Degree GrantorUniversity of Canterbury
Degree NameMaster of Teaching and Learning

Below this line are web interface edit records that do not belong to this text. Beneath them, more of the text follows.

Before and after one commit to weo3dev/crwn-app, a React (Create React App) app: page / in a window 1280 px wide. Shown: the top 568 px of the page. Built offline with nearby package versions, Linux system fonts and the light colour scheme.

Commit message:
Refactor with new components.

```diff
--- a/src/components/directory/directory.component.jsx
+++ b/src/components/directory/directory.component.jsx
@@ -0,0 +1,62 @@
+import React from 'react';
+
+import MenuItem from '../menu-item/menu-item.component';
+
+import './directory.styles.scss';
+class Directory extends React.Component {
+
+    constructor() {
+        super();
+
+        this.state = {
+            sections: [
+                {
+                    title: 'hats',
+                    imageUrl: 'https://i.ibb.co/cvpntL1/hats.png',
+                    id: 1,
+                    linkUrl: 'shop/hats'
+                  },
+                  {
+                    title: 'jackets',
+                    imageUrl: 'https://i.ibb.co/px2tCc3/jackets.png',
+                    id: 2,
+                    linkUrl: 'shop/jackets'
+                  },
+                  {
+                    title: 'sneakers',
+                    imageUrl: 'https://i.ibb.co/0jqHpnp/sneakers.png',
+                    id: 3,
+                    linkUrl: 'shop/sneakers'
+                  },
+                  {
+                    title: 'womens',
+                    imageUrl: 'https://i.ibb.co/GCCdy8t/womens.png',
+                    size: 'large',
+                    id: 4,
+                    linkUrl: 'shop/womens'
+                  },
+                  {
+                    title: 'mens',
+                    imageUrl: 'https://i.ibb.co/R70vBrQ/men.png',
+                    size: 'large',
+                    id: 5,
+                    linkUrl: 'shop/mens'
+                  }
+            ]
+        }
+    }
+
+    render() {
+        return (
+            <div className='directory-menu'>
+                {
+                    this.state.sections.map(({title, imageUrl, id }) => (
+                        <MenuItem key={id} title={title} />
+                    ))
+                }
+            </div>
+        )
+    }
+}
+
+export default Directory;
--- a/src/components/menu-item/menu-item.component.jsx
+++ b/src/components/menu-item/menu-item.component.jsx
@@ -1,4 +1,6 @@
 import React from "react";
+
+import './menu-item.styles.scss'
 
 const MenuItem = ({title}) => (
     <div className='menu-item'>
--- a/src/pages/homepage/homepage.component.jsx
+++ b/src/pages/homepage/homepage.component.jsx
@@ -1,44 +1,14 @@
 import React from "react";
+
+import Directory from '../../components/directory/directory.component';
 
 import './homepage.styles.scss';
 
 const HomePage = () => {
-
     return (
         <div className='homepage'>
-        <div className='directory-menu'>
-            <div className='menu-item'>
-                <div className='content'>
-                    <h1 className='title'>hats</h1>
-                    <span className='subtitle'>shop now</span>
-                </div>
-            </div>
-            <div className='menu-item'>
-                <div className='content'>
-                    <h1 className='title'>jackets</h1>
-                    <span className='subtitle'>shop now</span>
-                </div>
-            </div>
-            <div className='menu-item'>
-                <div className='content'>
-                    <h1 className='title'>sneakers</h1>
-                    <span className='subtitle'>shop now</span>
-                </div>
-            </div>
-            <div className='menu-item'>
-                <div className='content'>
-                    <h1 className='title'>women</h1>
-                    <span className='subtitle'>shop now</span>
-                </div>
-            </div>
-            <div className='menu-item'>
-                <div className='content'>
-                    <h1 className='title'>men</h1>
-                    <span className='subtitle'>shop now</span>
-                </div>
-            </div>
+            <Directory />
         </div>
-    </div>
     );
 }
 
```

The advent of the internet has changed the mode of delivery for many courses in the tertiary sector and courses are now offered in an online learning environment with variable success. There has been a range of studies concerning online learning however there is little research about the role of information technologies in promoting professional learning for teaching practitioners. Initially courses were posted online using the resources from a face-to-face course for the course members to download. Now the capabilities of the internet allow for a range of technologies to be used to enhance the learning in an online learning environment. Educational practitioners undertake professional development to either develop their skills and knowledge to improve student learning in their classrooms or for promotional reasons. Educational practitioners want to be inspired by their teachers when undertaking professional development. Some researchers point to the relationship between the teacher and the course members as being an important factor in the success of a course. As many professional development courses are being delivered in an online learning environment the course members never meet the teacher and the teacher needs to develop strategies to allow these relationships to develop. The aim of this study was to explore the perceptions of educational practitioners who are undertaking an online professional development course. It sought to understand the teaching practitioners’ expectations of the teacher in the online environment. A range of strategies was used to collect the data including questionnaires, data gained from the online learning environment, email correspondence and semi-structured interviews. The findings from this study identify the importance of the teacher designing an online learning environment to enhance learning, by having tasks and assignments related to the course members’ own practice, and by having a range of interactions that provide reflection opportunities to enhance thinking and learning. Other important findings included the importance of the teacher taking an active role in the interactions. .